__PROBLEM__
Every line below containing the word "sheet" should be found and copied.
__________
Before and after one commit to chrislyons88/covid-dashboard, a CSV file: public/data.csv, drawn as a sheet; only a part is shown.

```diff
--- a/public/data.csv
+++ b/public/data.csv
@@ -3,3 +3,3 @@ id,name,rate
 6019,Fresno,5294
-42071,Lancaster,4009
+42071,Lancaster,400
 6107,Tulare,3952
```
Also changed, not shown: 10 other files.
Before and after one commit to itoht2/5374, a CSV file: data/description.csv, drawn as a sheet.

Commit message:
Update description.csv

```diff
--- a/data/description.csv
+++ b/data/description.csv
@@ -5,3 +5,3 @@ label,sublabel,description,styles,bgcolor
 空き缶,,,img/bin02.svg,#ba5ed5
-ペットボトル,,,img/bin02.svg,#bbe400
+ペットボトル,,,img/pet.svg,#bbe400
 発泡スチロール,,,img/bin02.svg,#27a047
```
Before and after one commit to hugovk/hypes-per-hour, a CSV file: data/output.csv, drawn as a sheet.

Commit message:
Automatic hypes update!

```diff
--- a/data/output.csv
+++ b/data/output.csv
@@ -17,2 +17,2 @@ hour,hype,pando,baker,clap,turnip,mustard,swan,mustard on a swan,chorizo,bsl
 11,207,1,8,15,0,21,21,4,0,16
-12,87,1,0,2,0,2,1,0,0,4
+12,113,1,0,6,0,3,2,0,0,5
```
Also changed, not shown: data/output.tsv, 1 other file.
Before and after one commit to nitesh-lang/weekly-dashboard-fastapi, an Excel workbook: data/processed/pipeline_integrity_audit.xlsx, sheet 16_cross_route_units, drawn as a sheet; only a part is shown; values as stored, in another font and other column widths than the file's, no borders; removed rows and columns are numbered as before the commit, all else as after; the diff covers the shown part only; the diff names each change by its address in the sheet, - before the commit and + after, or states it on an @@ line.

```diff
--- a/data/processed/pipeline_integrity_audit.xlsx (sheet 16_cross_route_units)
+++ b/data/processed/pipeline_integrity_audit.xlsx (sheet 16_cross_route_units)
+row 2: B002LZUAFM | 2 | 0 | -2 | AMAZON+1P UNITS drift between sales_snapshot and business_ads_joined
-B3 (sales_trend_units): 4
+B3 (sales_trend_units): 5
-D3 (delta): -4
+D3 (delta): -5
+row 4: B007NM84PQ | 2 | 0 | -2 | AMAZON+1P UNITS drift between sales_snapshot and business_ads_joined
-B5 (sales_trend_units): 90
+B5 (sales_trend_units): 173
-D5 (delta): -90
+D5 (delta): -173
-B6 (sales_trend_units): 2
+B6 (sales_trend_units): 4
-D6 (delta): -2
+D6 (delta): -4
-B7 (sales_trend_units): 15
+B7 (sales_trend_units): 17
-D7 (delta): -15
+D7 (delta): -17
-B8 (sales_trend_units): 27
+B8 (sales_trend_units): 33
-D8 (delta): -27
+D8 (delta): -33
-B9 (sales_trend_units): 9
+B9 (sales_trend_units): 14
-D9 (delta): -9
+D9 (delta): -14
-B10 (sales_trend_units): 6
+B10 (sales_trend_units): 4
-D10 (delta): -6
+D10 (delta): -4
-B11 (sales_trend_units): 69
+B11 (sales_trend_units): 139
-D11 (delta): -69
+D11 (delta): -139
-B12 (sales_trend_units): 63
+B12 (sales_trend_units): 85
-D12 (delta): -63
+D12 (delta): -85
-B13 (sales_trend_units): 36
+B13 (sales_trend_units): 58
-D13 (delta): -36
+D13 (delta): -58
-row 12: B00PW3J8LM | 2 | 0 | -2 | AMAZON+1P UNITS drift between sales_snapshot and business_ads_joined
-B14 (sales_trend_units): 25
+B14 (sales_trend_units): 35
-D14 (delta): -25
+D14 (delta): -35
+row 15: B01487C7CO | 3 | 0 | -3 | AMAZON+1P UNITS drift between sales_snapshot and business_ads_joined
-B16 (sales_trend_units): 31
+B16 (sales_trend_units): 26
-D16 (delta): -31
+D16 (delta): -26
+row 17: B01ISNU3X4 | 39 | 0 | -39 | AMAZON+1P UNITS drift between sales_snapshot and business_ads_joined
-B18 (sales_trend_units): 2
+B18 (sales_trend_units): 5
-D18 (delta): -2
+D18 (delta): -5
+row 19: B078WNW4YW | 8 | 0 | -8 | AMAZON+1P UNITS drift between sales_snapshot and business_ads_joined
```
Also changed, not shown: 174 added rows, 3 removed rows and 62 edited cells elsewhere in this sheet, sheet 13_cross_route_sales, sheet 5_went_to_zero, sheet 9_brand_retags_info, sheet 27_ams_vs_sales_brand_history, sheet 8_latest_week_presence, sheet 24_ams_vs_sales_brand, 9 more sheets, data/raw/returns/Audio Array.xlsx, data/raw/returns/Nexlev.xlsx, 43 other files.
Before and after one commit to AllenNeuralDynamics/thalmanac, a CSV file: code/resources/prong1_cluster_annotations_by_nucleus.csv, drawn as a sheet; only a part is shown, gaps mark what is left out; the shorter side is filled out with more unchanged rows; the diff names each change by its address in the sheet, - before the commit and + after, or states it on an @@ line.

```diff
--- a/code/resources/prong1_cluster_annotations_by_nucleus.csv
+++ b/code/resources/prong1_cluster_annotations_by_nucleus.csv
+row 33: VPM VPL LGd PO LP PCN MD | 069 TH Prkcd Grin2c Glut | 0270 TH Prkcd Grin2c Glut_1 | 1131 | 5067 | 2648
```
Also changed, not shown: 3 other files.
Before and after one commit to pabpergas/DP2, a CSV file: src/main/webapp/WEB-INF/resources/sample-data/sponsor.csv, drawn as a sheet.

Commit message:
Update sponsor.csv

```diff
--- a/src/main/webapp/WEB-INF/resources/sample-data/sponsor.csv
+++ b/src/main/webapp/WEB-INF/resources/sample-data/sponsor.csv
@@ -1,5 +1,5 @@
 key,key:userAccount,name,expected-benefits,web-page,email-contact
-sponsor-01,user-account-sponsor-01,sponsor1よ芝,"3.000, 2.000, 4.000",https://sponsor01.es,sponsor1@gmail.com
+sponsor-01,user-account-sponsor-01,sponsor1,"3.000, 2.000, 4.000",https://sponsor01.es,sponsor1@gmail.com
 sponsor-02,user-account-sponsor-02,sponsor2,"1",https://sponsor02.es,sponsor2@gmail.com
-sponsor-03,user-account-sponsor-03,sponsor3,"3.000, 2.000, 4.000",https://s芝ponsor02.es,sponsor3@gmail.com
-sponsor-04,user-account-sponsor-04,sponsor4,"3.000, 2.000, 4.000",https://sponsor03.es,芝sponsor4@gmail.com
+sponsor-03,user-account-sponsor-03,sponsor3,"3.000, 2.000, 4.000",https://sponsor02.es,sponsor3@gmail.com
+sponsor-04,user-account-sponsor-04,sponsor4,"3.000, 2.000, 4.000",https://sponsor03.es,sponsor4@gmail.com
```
__________
__ANSWER SPACE__
Before and after one commit to chrislyons88/covid-dashboard, a CSV file: public/data.csv, drawn as a sheet; only a part is shown.
Before and after one commit to itoht2/5374, a CSV file: data/description.csv, drawn as a sheet.
Before and after one commit to hugovk/hypes-per-hour, a CSV file: data/output.csv, drawn as a sheet.
Before and after one commit to nitesh-lang/weekly-dashboard-fastapi, an Excel workbook: data/processed/pipeline_integrity_audit.xlsx, sheet 16_cross_route_units, drawn as a sheet; only a part is shown; values as stored, in another font and other column widths than the file's, no borders; removed rows and columns are numbered as before the commit, all else as after; the diff covers the shown part only; the diff names each change by its address in the sheet, - before the commit and + after, or states it on an @@ line.
--- a/data/processed/pipeline_integrity_audit.xlsx (sheet 16_cross_route_units)
+++ b/data/processed/pipeline_integrity_audit.xlsx (sheet 16_cross_route_units)
Also changed, not shown: 174 added rows, 3 removed rows and 62 edited cells elsewhere in this sheet, sheet 13_cross_route_sales, sheet 5_went_to_zero, sheet 9_brand_retags_info, sheet 27_ams_vs_sales_brand_history, sheet 8_latest_week_presence, sheet 24_ams_vs_sales_brand, 9 more sheets, data/raw/returns/Audio Array.xlsx, data/raw/returns/Nexlev.xlsx, 43 other files.
Before and after one commit to AllenNeuralDynamics/thalmanac, a CSV file: code/resources/prong1_cluster_annotations_by_nucleus.csv, drawn as a sheet; only a part is shown, gaps mark what is left out; the shorter side is filled out with more unchanged rows; the diff names each change by its address in the sheet, - before the commit and + after, or states it on an @@ line.
Before and after one commit to pabpergas/DP2, a CSV file: src/main/webapp/WEB-INF/resources/sample-data/sponsor.csv, drawn as a sheet.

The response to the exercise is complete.